Things to Do in and around Nice: Within a 30-minute train ride or drive (22 kilometers away) is Nice, a picturesque city appreciated for its elegant waterfront promenade, quaint Old Town, and wealth of cultural attractions.

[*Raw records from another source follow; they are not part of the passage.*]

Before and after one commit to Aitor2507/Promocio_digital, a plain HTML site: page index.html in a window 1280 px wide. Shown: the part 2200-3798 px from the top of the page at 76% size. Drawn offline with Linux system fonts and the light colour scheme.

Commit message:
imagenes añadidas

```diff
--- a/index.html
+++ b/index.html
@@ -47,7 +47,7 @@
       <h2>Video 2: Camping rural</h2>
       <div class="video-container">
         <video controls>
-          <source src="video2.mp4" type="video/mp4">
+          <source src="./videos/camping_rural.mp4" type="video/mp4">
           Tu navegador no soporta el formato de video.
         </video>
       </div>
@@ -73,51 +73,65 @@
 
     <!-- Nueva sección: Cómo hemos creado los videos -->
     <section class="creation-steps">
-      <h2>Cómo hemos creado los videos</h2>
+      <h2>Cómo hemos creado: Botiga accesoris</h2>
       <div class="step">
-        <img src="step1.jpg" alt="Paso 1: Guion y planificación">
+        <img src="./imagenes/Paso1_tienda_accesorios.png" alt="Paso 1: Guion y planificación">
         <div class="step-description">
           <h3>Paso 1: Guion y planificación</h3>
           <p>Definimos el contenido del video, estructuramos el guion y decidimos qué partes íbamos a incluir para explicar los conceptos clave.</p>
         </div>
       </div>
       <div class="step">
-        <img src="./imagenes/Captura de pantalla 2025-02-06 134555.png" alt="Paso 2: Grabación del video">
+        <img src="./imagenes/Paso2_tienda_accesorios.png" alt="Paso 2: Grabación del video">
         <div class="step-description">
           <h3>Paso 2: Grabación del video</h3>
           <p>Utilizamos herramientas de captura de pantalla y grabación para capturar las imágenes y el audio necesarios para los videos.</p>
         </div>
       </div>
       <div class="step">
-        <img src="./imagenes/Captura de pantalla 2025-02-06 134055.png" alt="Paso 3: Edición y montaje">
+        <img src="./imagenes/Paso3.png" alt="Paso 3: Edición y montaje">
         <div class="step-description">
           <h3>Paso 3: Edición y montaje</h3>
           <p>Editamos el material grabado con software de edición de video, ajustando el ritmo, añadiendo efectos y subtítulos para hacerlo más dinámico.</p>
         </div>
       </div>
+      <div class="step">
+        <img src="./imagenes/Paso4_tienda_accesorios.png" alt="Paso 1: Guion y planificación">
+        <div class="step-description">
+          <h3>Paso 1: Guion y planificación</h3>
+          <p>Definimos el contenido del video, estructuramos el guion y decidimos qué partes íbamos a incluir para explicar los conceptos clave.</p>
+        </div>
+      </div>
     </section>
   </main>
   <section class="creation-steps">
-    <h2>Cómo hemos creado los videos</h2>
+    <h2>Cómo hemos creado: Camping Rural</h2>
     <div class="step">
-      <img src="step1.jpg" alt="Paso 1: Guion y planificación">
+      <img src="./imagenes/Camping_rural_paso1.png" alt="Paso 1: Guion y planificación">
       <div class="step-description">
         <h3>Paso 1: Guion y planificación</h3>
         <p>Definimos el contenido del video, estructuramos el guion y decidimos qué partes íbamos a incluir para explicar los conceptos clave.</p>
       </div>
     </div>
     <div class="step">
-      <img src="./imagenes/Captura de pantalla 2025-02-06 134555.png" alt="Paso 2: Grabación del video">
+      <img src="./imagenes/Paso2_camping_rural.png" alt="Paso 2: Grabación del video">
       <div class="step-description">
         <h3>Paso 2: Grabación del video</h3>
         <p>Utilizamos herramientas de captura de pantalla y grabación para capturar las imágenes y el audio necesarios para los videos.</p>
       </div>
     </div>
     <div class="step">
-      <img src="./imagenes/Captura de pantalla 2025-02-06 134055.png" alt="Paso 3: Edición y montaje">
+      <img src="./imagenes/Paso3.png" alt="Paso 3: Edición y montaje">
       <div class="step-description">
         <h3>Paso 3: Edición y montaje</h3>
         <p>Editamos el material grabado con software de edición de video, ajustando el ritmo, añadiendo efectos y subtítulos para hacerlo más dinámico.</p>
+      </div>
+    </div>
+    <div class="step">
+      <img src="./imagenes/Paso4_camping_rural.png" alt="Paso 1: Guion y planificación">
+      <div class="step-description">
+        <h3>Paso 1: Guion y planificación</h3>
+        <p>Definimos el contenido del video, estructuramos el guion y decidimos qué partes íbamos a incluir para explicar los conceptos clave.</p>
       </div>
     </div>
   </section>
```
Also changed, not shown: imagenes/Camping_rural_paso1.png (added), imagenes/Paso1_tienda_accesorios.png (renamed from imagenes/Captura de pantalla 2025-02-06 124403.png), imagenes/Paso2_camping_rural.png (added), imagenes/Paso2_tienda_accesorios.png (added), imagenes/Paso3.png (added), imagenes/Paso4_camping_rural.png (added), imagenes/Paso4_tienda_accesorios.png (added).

The quintessential French Riviera village of Cagnes-Sur-Mer (11 kilometers away from Antibes) and other pleasant day trips from Nice await vacationers who have more time to enjoy the area.
Glamorous Monaco and Charming Provence: Slightly farther away are two more top attractions: the medieval "perched village" of Eze (48 kilometers from Antibes) and gorgeous, glittering Monaco (50 kilometers away). If you are traveling by car, you can also visit the charming hilltop towns of Provence, such as Tourette-sur-Loup (25 kilometers away) and Saint-Paul-de-Vence (17 kilometers away).